The decision to change the supply chain operations strategy can be one of the hardest a company has to face. The supply chain is the lifeline of a company, and any changes to it can have a drastic impact on a company’s bottom line.  But while most of the news we read focuses on supply chain disruptions and other disasters, there also exists a significant opportunity for many companies to use different supply chain strategies to their advantage.

Many companies today operate a single supply chain and fail to realize that distinct products often require distinct supply chains.  Depending on the characteristics of the product as it relates to demand uncertainty, price sensitivity, and timing requirements, there are different options for building supply chains that maximize a company’s bottom line.  The key is to find the right push/pull boundary, which defines at what point in the supply chain we keep stock and when it is safe to pursue a make-to-order strategy.

Long tail analysis is a method that graphs the relation between product demand, margin and variability, typically creating a long tail shaped graph. By employing this analysis, we can segment a company’s product offerings and determine how many distinct supply chain strategies are needed and also where to set the push/pull boundaries in each supply chain.

Long Tail Analysis, OPS Rules, David Simchi-Levi

We recently employed a long tail analysis at an industrial company that was struggling with their single supply chain.  In their case, the company had approximately 300 unique articles they ordered to be processed into the final products. However, they had a long lead time to receive the articles and low forecast accuracy for customer demand. They were struggling to meet customer demand for quality, quantity, and timing of deliveries because they were operating a single supply chain for all product types.

This was the case despite the fact that over 50% of their sales volume was made up of less than 10% of the articles they had to order. This presented an opportunity for the company: by designing a different supply chain for these few articles, they can keep stock and offer quick delivery of final goods to customers where before they only offered long delivery times.  The other articles (lower volume, low forecast accuracy) would still be ordered as needed, and thus continue to follow the current supply chain strategy.
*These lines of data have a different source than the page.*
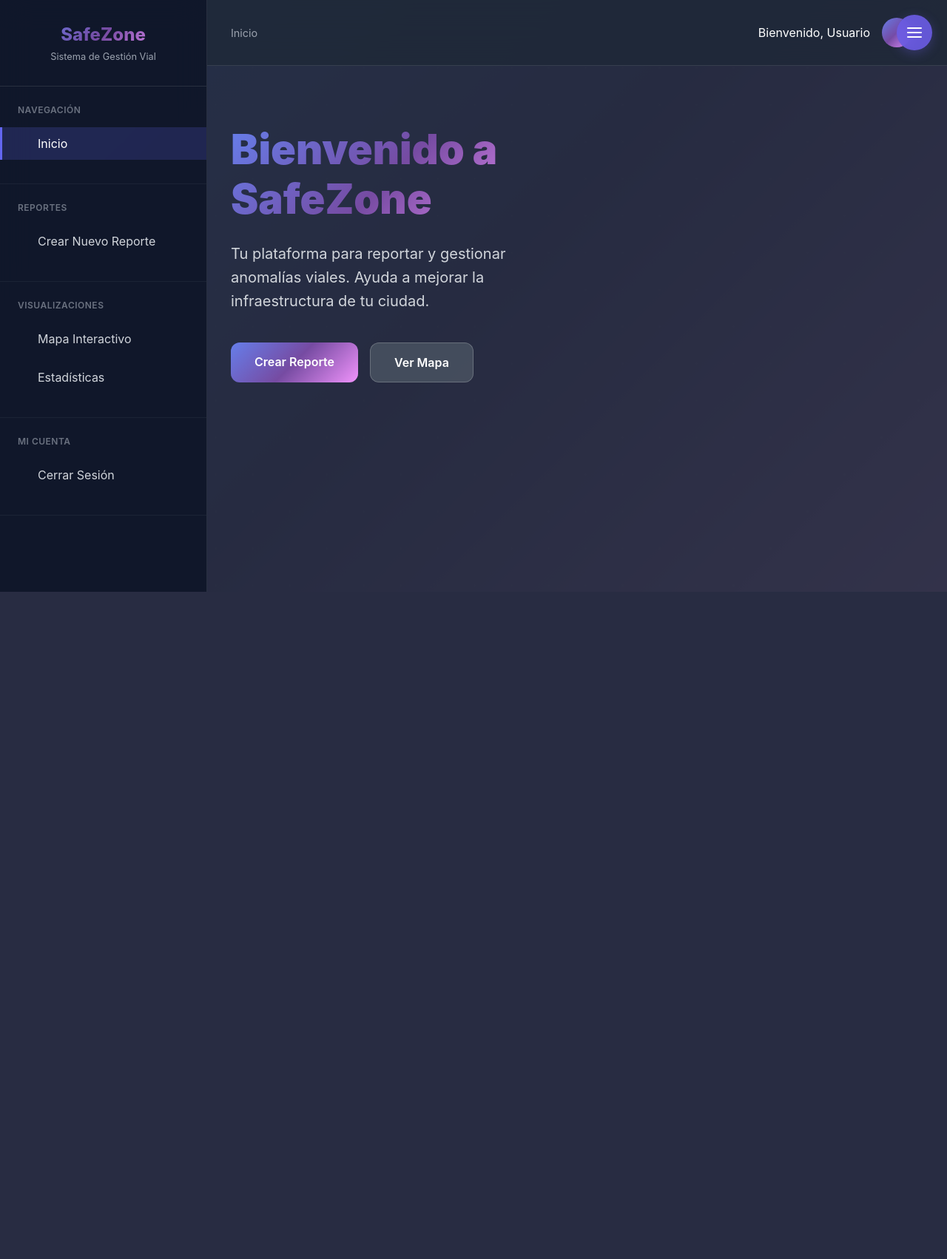
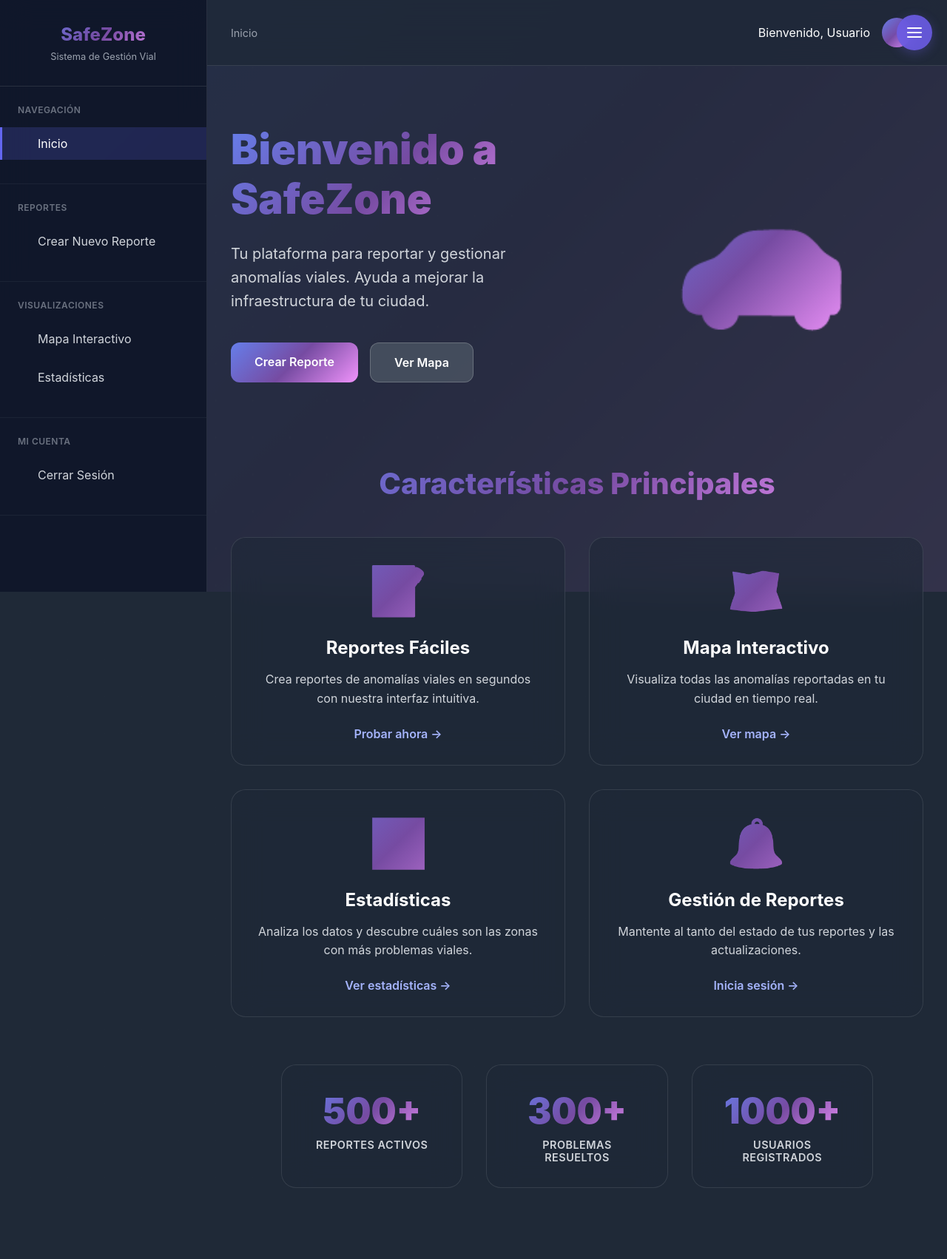
Before and after one commit to CristianGa27/Proyecto_SafeZone, a Flask app: template templates/inicio.html in a window 1280 px wide. Shown: the whole page at 74% size. Before the commit the page ends 800 px from the top, so only its background shows below. Run offline with Flask 3, Linux system fonts and the light colour scheme; the template is opened without the code that fills it, so the values that code supplies are empty; parts of the project's set-up code (start-up, migrations or seed data) failed here and were passed over.

Commit message:
actualizar inicio

```diff
--- a/templates/inicio.html
+++ b/templates/inicio.html
@@ -131,3 +131,93 @@
                             </a>
                         </div>
                     </div>
+                    <div class="hero-image">
+                        <!-- Use a sleek icon for the hero image -->
+                        <div class="hero-icon">🚗</div>
+                    </div>
+                </div>
+            </section>
+
+            <!-- Features Section -->
+            <section class="features-section">
+                <h2 class="section-title">Características Principales</h2>
+                <div class="features-grid">
+                    <div class="feature-card">
+                        <div class="feature-icon">📝</div>
+                        <h3 class="feature-title">Reportes Fáciles</h3>
+                        <p class="feature-description">Crea reportes de anomalías viales en segundos con nuestra interfaz intuitiva.</p>
+                        <a href="{{ url_for('reports.registro_html') }}" class="feature-link">Probar ahora &rarr;</a>
+                    </div>
+                    <div class="feature-card">
+                        <div class="feature-icon">🗺️</div>
+                        <h3 class="feature-title">Mapa Interactivo</h3>
+                        <p class="feature-description">Visualiza todas las anomalías reportadas en tu ciudad en tiempo real.</p>
+                        <a href="{{ url_for('visualizations.mapa_html') }}" class="feature-link">Ver mapa &rarr;</a>
+                    </div>
+                    <div class="feature-card">
+                        <div class="feature-icon">📊</div>
+                        <h3 class="feature-title">Estadísticas</h3>
+                        <p class="feature-description">Analiza los datos y descubre cuáles son las zonas con más problemas viales.</p>
+                        <a href="{{ url_for('visualizations.estadisticas_html') }}" class="feature-link">Ver estadísticas &rarr;</a>
+                    </div>
+                    <div class="feature-card">
+                        <div class="feature-icon">🔔</div>
+                        <h3 class="feature-title">Gestión de Reportes</h3>
+                        <p class="feature-description">Mantente al tanto del estado de tus reportes y las actualizaciones.</p>
+                        {% if session.get('user_role') == 'user' %}
+                        <a href="{{ url_for('reports.mis_reportes_html') }}" class="feature-link">Mis reportes &rarr;</a>
+                        {% else %}
+                        <a href="{{ url_for('auth.login') }}" class="feature-link">Inicia sesión &rarr;</a>
+                        {% endif %}
+                    </div>
+                </div>
+            </section>
+
+            <!-- Stats Section -->
+            <section class="stats-section">
+                <div class="stats-grid">
+                    <div class="stat-card">
+                        <div class="stat-number">500+</div>
+                        <div class="stat-label">Reportes Activos</div>
+                    </div>
+                    <div class="stat-card">
+                        <div class="stat-number">300+</div>
+                        <div class="stat-label">Problemas Resueltos</div>
+                    </div>
+                    <div class="stat-card">
+                        <div class="stat-number">1000+</div>
+                        <div class="stat-label">Usuarios Registrados</div>
+                    </div>
+                </div>
+            </section>
+
+        </div>
+    </main>
+
+    <script src="/static/js/menu.js"></script>
+    <script>
+        // Animations initialization
+        document.addEventListener('DOMContentLoaded', () => {
+            const observerOptions = {
+                threshold: 0.1
+            };
+
+            const observer = new IntersectionObserver((entries) => {
+                entries.forEach(entry => {
+                    if (entry.isIntersecting) {
+                        entry.target.style.opacity = '1';
+                        entry.target.style.transform = 'translateY(0)';
+                    }
+                });
+            }, observerOptions);
+
+            document.querySelectorAll('.feature-card, .stat-card').forEach(el => {
+                el.style.opacity = '0';
+                el.style.transform = 'translateY(30px)';
+                el.style.transition = 'all 0.6s ease';
+                observer.observe(el);
+            });
+        });
+    </script>
+</body>
+</html>
```
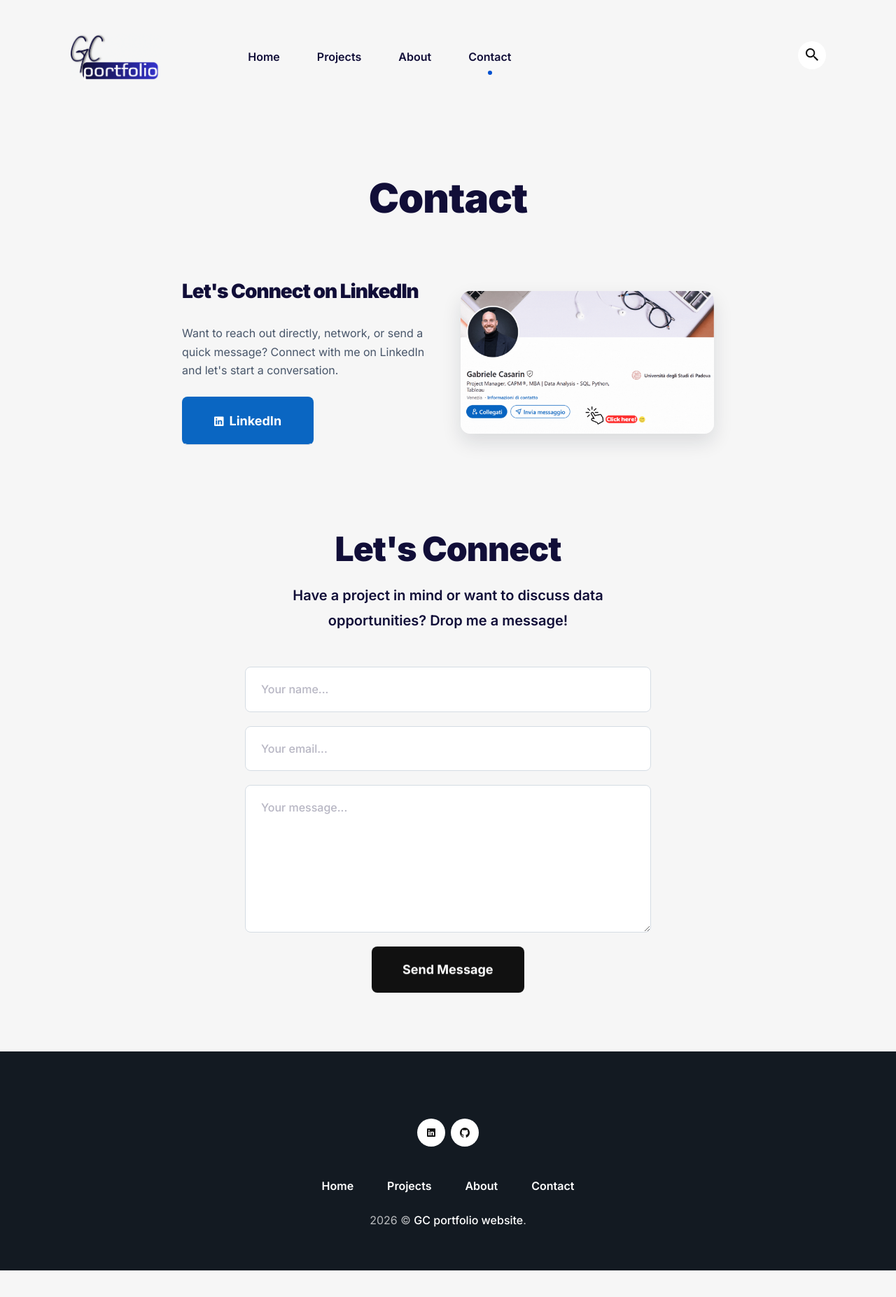
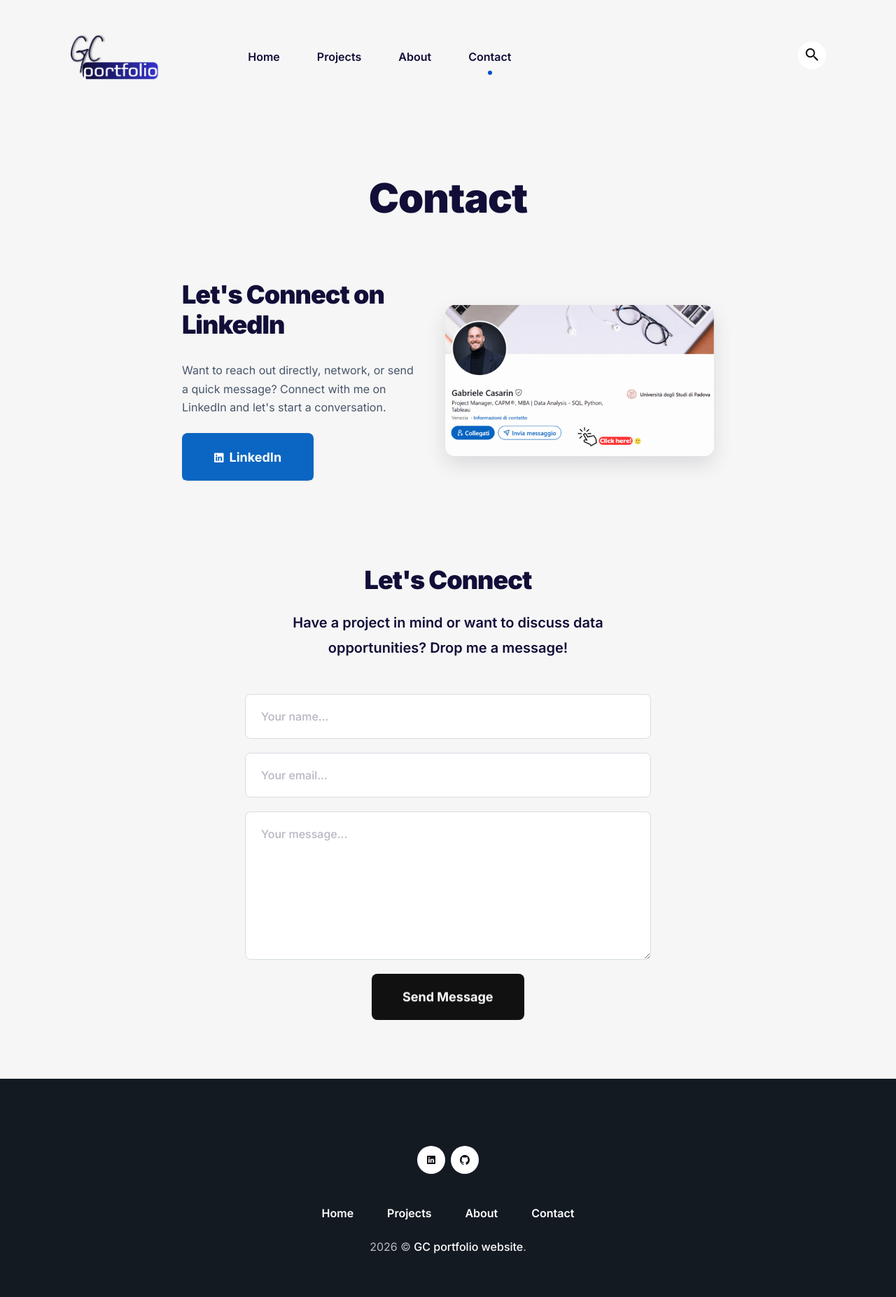
Before and after one commit to gcasarin/gcasarin.github.io, a Jekyll site: the page built from docs/_pages/contact.md, in a window 1280 px wide. Shown: the whole page at 70% size. Built offline with Jekyll 4.4.1, drawn with Linux system fonts in a browser that asks for light colours; before the commit the page ends 1816 px from its top, so only the background shows below that.

Commit message:
Update main.css

```diff
--- a/assets/css/main.css
+++ b/assets/css/main.css
@@ -4330,13 +4330,21 @@ section,
   --hero-title-size: 2.7rem;
   --projects-title-size: 2.5rem;
   --skills-title-size: 2.5rem;
-  --contact-title-size: 3rem;
+  --contact-title-size: 2.25rem; /* ridotto per allinearlo a "Let's Connect on LinkedIn" */
+  --contact-linkedin-heading-size: 2.25rem;
+
+  /* Immagine nella sezione LinkedIn (DESKTOP) */
+  --contact-split-img-max-width: 540px; /* aumentato da 440px */
 
   /* Regolazioni separate MOBILE (sotto i 768px) */
   --hero-title-size-mobile: 1.9rem;
   --projects-title-size-mobile: 1.8rem;
   --skills-title-size-mobile: 1.8rem;
-  --contact-title-size-mobile: 2.25rem;
+  --contact-title-size-mobile: 1.65rem; /* ridotto su mobile */
+  --contact-linkedin-heading-size-mobile: 1.65rem;
+
+  /* Immagine nella sezione LinkedIn (MOBILE) */
+  --contact-split-img-max-width-mobile: 100%;
 }
 
 /* Applicazione desktop */
@@ -4352,6 +4360,11 @@ section,
 
 .skills-section .section-title {
   font-size: var(--skills-title-size) !important;
+  line-height: 1.2;
+}
+
+.contact-linkedin-split__left .section__title {
+  font-size: var(--contact-linkedin-heading-size) !important;
   line-height: 1.2;
 }
 
@@ -4374,8 +4387,20 @@ section,
     font-size: var(--skills-title-size-mobile) !important;
   }
 
+  .contact-linkedin-split__left .section__title {
+    font-size: var(--contact-linkedin-heading-size-mobile) !important;
+  }
+
   .c-contact-form__contact-title {
     font-size: var(--contact-title-size-mobile) !important;
+  }
+
+  .contact-linkedin-split__right {
+    flex: 1 1 100%;
+  }
+
+  .contact-linkedin-split__image img {
+    max-width: var(--contact-split-img-max-width-mobile);
   }
 }
 
@@ -4441,13 +4466,13 @@ section,
 }
 
 .contact-linkedin-split__right {
-  flex: 1 1 320px;
+  flex: 1.15 1 360px;
   text-align: center;
 }
 
 .contact-linkedin-split__image img {
   width: 100%;
-  max-width: 440px;
+  max-width: var(--contact-split-img-max-width);
   height: auto;
   border-radius: 14px;
   display: block;
```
By utilizing long tail analysis to optimize supply chain strategies, we help our clients deliver significant benefits to their customers and increase the bottom line. To learn more about this topic and related case studies, we recommend MIT Professor David Simchi-Levi’s webinar “Complexity Reduction – Long Tail Analysis.” Also, download our white paper on Managing Supply Chain Complexity.

Written by Jeff Keene, a consultant at OPS Rules.